In the 1960s, there was a severe shortage of healthcare professionals in the United States. In order to meet the health demands of the American population, Duke University in North Carolina put together a program to educate a new kind of healthcare professional. Students were educated like those enrolled in medical school, but at an accelerated pace. The idea took so well that schools all over the nation began to start programs of their own, with Duquesne’s beginning in 1993. The result? A brand new member to the healthcare field: the physician assistant .
Because physician assistants are becoming more prevalent, more people are curious about what they really do. As a physician assistant major, I’m being trained to examine all kinds of patients. I will be able to work in nearly every medical environment, from assisting in surgeries to writing prescriptions at a general practice . We work alongside our physicians in order to provide patients with a more personal healthcare experience that a busy doctor may not be able to offer on their own. Here at Duquesne, we are learning the crucial anatomy and physiology that is central to assessing the health of the patient, but also we are learning about the need for effective communication between co-workers and patients.
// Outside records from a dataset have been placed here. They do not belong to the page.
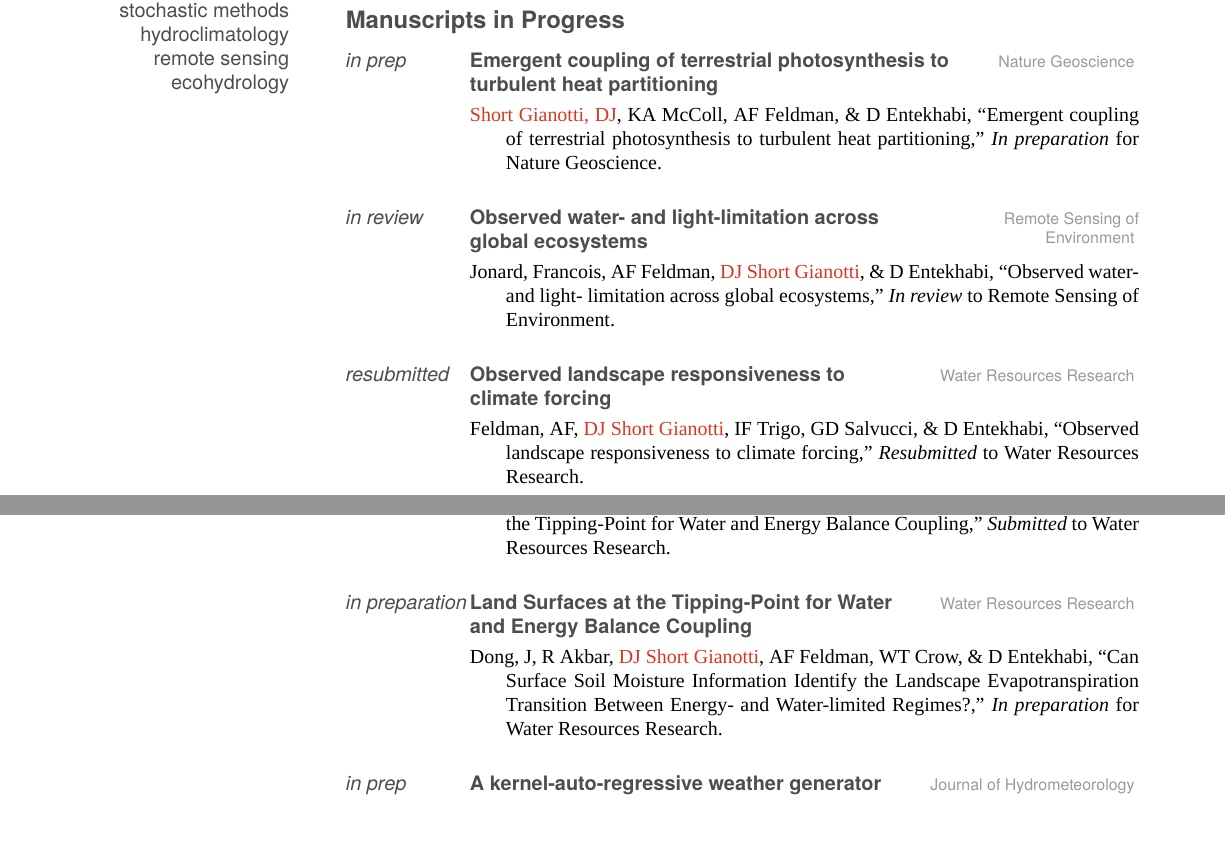
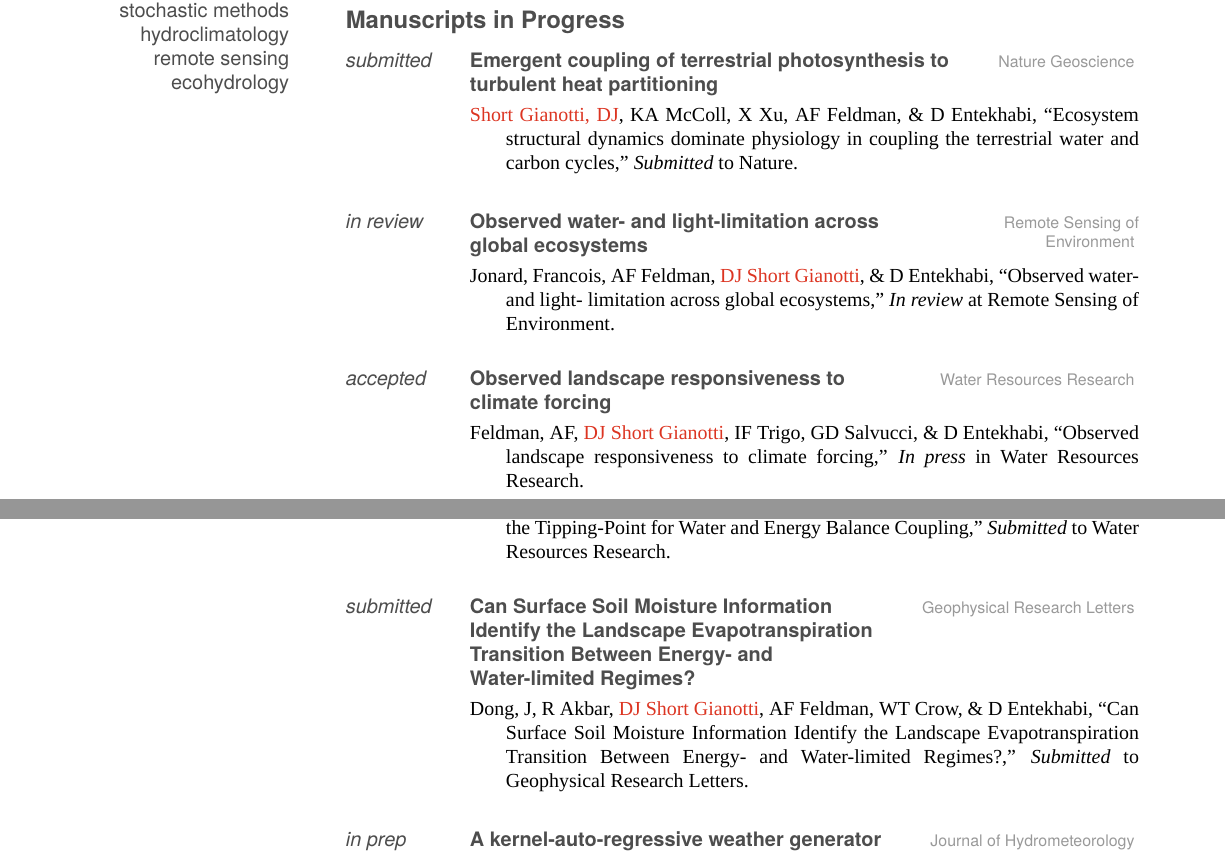
Before and after one commit to dgianotti/CV, a LaTeX CV (DJSG-CV-fancy.tex): two parts of pages 1 and 2 of 18, joined at a grey line, cut so that both start at the same text, the shorter picture padded with empty space. Compiled offline with XeLaTeX; a missing font is replaced by an installed copy or a similar font.

Commit message:
Changes Feleman WRR landscape paper to accepted

```diff
--- a/DJSG-CV-fancy.tex
+++ b/DJSG-CV-fancy.tex
@@ -114,23 +114,24 @@
 \section{publications \& talks}
 	\subsection{Manuscripts in Progress}
 		\lpdentry
-			{\emph{in prep}}
+			{\emph{submitted}}
 			{Emergent coupling of terrestrial photosynthesis to turbulent heat partitioning}
 			{Nature Geoscience}
-			{\textcl{Short Gianotti, DJ}, KA McColl, AF Feldman, \& D Entekhabi, ``Emergent coupling of terrestrial
-			photosynthesis to turbulent heat partitioning,'' \emph{In preparation} for Nature Geoscience.}
+			{\textcl{Short Gianotti, DJ}, KA McColl, X Xu, AF Feldman, \& D Entekhabi, ``Ecosystem
+			structural dynamics dominate physiology in coupling the terrestrial water and carbon cycles,''
+			\emph{Submitted} to Nature.}
 		\lpdentry
 			{\emph{in review}}
 			{Observed water- and light-limitation across global ecosystems}
 			{Remote Sensing of Environment}
 			{Jonard, Francois, AF Feldman, \textcl{DJ Short Gianotti}, \& D Entekhabi, ``Observed water- and light-
-			limitation across global ecosystems,'' \emph{In review} to Remote Sensing of Environment.}
+			limitation across global ecosystems,'' \emph{In review} at Remote Sensing of Environment.}
 		\lpdentry
-			{\emph{resubmitted}}
+			{\emph{accepted}}
 			{Observed landscape responsiveness to climate forcing}
 			{Water Resources Research}
 			{Feldman, AF, \textcl{DJ Short Gianotti}, IF Trigo, GD Salvucci, \& D Entekhabi, ``Observed landscape
-			responsiveness to climate forcing,'' \emph{Resubmitted} to Water Resources Research.}
+			responsiveness to climate forcing,'' \emph{In press} in Water Resources Research.}
 		\lpdentry
 			{\emph{in review}}
 			{Satellite-based assessment of meteorological and agricultural drought in Mainland Southeast Asia}
@@ -145,12 +146,14 @@
 			{Dong, J, R Akbar, AF Feldman, \textcl{DJ Short Gianotti}, \& D Entekhabi, ``Land Surfaces at the
 			Tipping-Point for Water and Energy Balance Coupling,'' \emph{Submitted} to Water Resources Research.}
 		\lpdentry
-			{\emph{in preparation}}
-			{Land Surfaces at the Tipping-Point for Water and Energy Balance Coupling}
-			{Water Resources Research}
-			{Dong, J, R Akbar, \textcl{DJ Short Gianotti}, AF Feldman, WT Crow, \& D Entekhabi, ``Can Surface Soil
-			 Moisture Information Identify the Landscape Evapotranspiration Transition Between Energy- and Water-limited
-			 Regimes?,'' \emph{In preparation} for Water Resources Research.}
+			{\emph{submitted}}
+			{Can Surface Soil
+			 Moisture Information Identify the Landscape Evapotranspiration Transition Between Energy-
+			 and Water-limited Regimes?}
+			{Geophysical Research Letters}
+			{Dong, J, R Akbar, \textcl{DJ Short Gianotti}, AF Feldman, WT Crow, \& D Entekhabi,
+			``Can Surface Soil Moisture Information Identify the Landscape Evapotranspiration
+			Transition Between Energy- and Water-limited Regimes?,'' \emph{Submitted} to Geophysical Research Letters.}
 		\lpdentry
 			{\emph{in prep}}
 			{A kernel\hyp{}auto\hyp{}regressive weather generator for improved
```
Also changed, not shown: DJSG-CV.tex (+3 -3 lines), DJSG-CV-fancy.pdf, DJSG-CV.pdf.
Although a physician assistant works primarily with a physician,
a PA must communicate with the entirety of the healthcare team in a workplace. Therefore, nurses and physician assistants work very closely together and communication and collaboration between the two is absolutely crucial. A PA may rely upon a nurse for updates on a patient while the PA cannot be present to check on them. A nurse may assess a patient for a physician assistant to examine and draw conclusions about later. This symbiotic relationship ultimately provides a patient with a more personal and all-encompassing experience at an appointment. Both professionals have to be able to discuss a patient’s symptoms, concerns, and options with one another. Effective communication requires mutual respect for one another’s professions, as well as the shared goal that is the patient’s recovery . It is obvious to me that a physician assistant cannot function to their full potential without excellent communication with nurses in their workplace.
Photo by Shelby Wasil